Pakistan, ostensibly, is a democracy that protects the rights of all citizens. While the country is 96 percent Muslim, large populations of minority religions are also present. Hindus and Christians are present. The Nankana Sahib, the birthplace of the founder of Sikhism, Guru Nanak, is also a major heritage site in the country, leading to a significant Sikh population.
Minority relations in the country are a mixed bag. On the one hand, YouTube is awash with hidden camera social experiment videos showing Muslims coming to the defense of minorities. On the other, kidnappings of Hindu girls and the murder of a Christian pastor are also a piece of the puzzle.
Whatever the nuance may be about the country, there is often one piece of truth that is missing in this conversation. The very make up of the country sets religious minorities up to fail.
Pakistan is supposed to be a representative democracy. People, in ideal conditions, should be able to vote for people to represent them in their Majlis-e-Shoora (national parliament). Part and parcel of any healthy democracy is secularism. But the Islamic Republic of Pakistan is anything but secular. The evidence of this is in their constitution.
The country adopted its current constitution in 1973. It makes it perfectly clear that Islam is the state religion and that everything should be done to maintain the country’s religious character. The word Islam is mentioned 134 times in the constitution. By comparison, the Canadian constitution mentions Christianity zero times. It only mentions religion in so far as guaranteeing a person’s right to practice their faith. That is all.
The individual provisions of the Pakistani constitutions give us an idea of what the intent behind the constitution is:
“Wherein the principles of democracy, freedom, equality, tolerance and social justice, as enunciated by Islam, shall be fully observed.”
“Faithful to the declaration made by the Founder of Pakistan, Quaid-i-Azam Mohammad Ali Jinnah, that Pakistan would be a democratic State based on Islamic principles of social justice.”
“Islam shall be the state religion of Pakistan.”

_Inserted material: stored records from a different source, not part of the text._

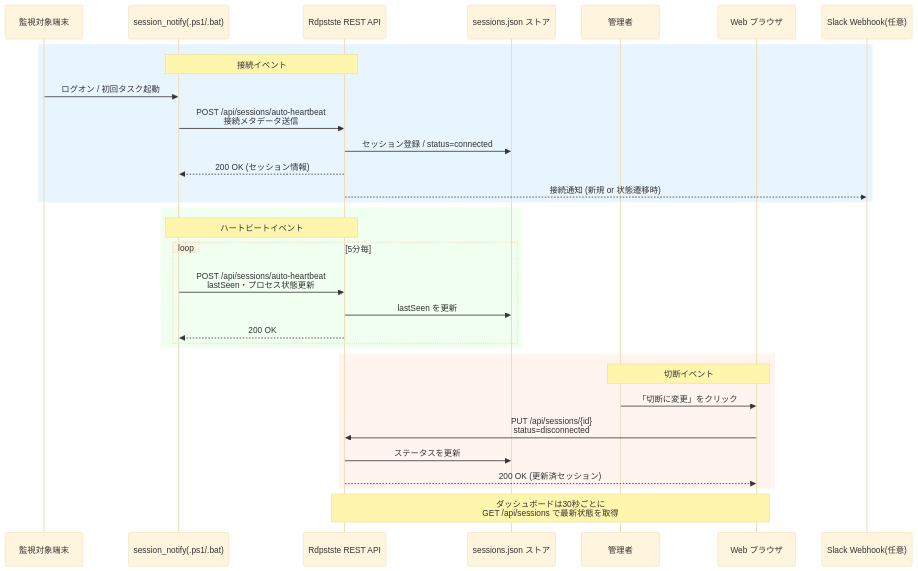
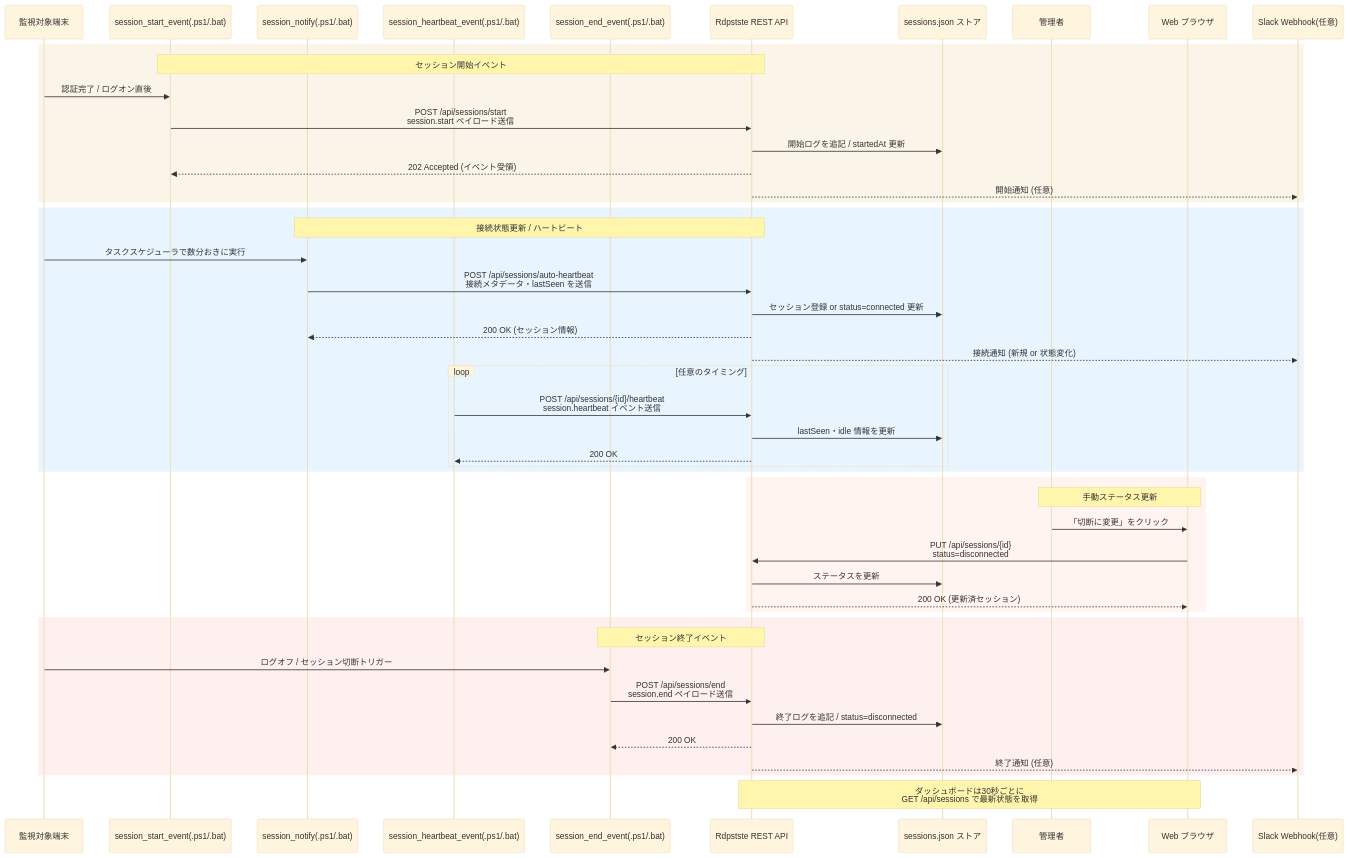
The second of 2 diagrams in docs/session-events-diagrams.md (k-z-w-e-b-3-1-0/Rdpstste), drawn with Mermaid (base theme) before and after one commit. The commit also changed other lines of this file and 3 other files, not shown here.

Commit message:
Add session lifecycle diagrams with start and end events

````diff
--- a/docs/session-events-diagrams.md
+++ b/docs/session-events-diagrams.md
@@ -49,38 +56,55 @@
 ```mermaid
 sequenceDiagram
     participant Client as 監視対象端末
+    participant StartAgent as session_start_event(.ps1/.bat)
     participant Agent as session_notify(.ps1/.bat)
+    participant Manual as session_heartbeat_event(.ps1/.bat)
+    participant EndAgent as session_end_event(.ps1/.bat)
     participant Api as Rdpstste REST API
     participant Store as sessions.json ストア
     participant Operator as 管理者
     participant Browser as Web ブラウザ
     participant Slack as Slack Webhook(任意)
 
-    rect rgb(232,245,255)
-        note over Agent,Api: 接続イベント
-        Client->>Agent: ログオン / 初回タスク起動
-        Agent->>Api: POST /api/sessions/auto-heartbeat<br/>接続メタデータ送信
-        Api->>Store: セッション登録 / status=connected
-        Api-->>Agent: 200 OK (セッション情報)
-        Api-->>Slack: 接続通知 (新規 or 状態遷移時)
+    rect rgb(250,245,232)
+        note over StartAgent,Api: セッション開始イベント
+        Client->>StartAgent: 認証完了 / ログオン直後
+        StartAgent->>Api: POST /api/sessions/start<br/>session.start ペイロード送信
+        Api->>Store: 開始ログを追記 / startedAt 更新
+        Api-->>StartAgent: 202 Accepted (イベント受領)
+        Api-->>Slack: 開始通知 (任意)
     end
 
-    rect rgb(240,255,240)
-        note over Agent,Api: ハートビートイベント
-        loop 5分毎
-            Agent->>Api: POST /api/sessions/auto-heartbeat<br/>lastSeen・プロセス状態更新
-            Api->>Store: lastSeen を更新
-            Api-->>Agent: 200 OK
+    rect rgb(232,245,255)
+        note over Agent,Api: 接続状態更新 / ハートビート
+        Client->>Agent: タスクスケジューラで数分おきに実行
+        Agent->>Api: POST /api/sessions/auto-heartbeat<br/>接続メタデータ・lastSeen を送信
+        Api->>Store: セッション登録 or status=connected 更新
+        Api-->>Agent: 200 OK (セッション情報)
+        Api-->>Slack: 接続通知 (新規 or 状態変化)
+        loop 任意のタイミング
+            Manual->>Api: POST /api/sessions/{id}/heartbeat<br/>session.heartbeat イベント送信
+            Api->>Store: lastSeen・idle 情報を更新
+            Api-->>Manual: 200 OK
         end
     end
 
     rect rgb(255,244,240)
-        note over Operator,Browser: 切断イベント
+        note over Operator,Browser: 手動ステータス更新
         Operator->>Browser: 「切断に変更」をクリック
         Browser->>Api: PUT /api/sessions/{id}<br/>status=disconnected
         Api->>Store: ステータスを更新
         Api-->>Browser: 200 OK (更新済セッション)
     end
 
+    rect rgb(255,240,240)
+        note over EndAgent,Api: セッション終了イベント
+        Client->>EndAgent: ログオフ / セッション切断トリガー
+        EndAgent->>Api: POST /api/sessions/end<br/>session.end ペイロード送信
+        Api->>Store: 終了ログを追記 / status=disconnected
+        Api-->>EndAgent: 200 OK
+        Api-->>Slack: 終了通知 (任意)
+    end
+
     Note over Browser,Api: ダッシュボードは30秒ごとに<br/>GET /api/sessions で最新状態を取得
 ```
````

“Every citizen shall have the right to freedom of speech and expression, and there shall be freedom of the press, subject to any reasonable restrictions imposed by law in the interest of the glory of Islam or the integrity, security or defence of Pakistan or any part thereof, friendly relations with foreign States, public order, decency or morality, or in relation to contempt of court, 33[commission of] 33 or incitement to an offense.”
“The state shall endeavour, as respects the Muslims of Pakistan:-
- to make the teaching of the Holy Quran and Islamiat (Islamic studies) compulsory, to encourage and facilitate the learning of the Arabic language (Arabic is not natively spoken in the country) and to secure correct and exact printing and publishing of the Holy Quran.”
“A person shall not be qualified to be elected or chosen as a member of Majlis-e-Shoora (Parliament) unless:
He is of good character and is not commonly known as one who violates Islamic Injunctions.
He has adequate knowledge of Islamic teachings and practices obligatory duties prescribed by Islam as well as abstains from major sins.”
These provisions make things like blasphemy laws possible. They make the Shariat courts possible. They make it possible to quash any speech that is seen as un-Islamic. Why does a Christian member of parliament need to know anything about Islam to do their job? Especially if they represent a primarily Christian district.
The constitution makes one thing clear, that non-Muslim Pakistani citizens are guests in the country until they change their faith.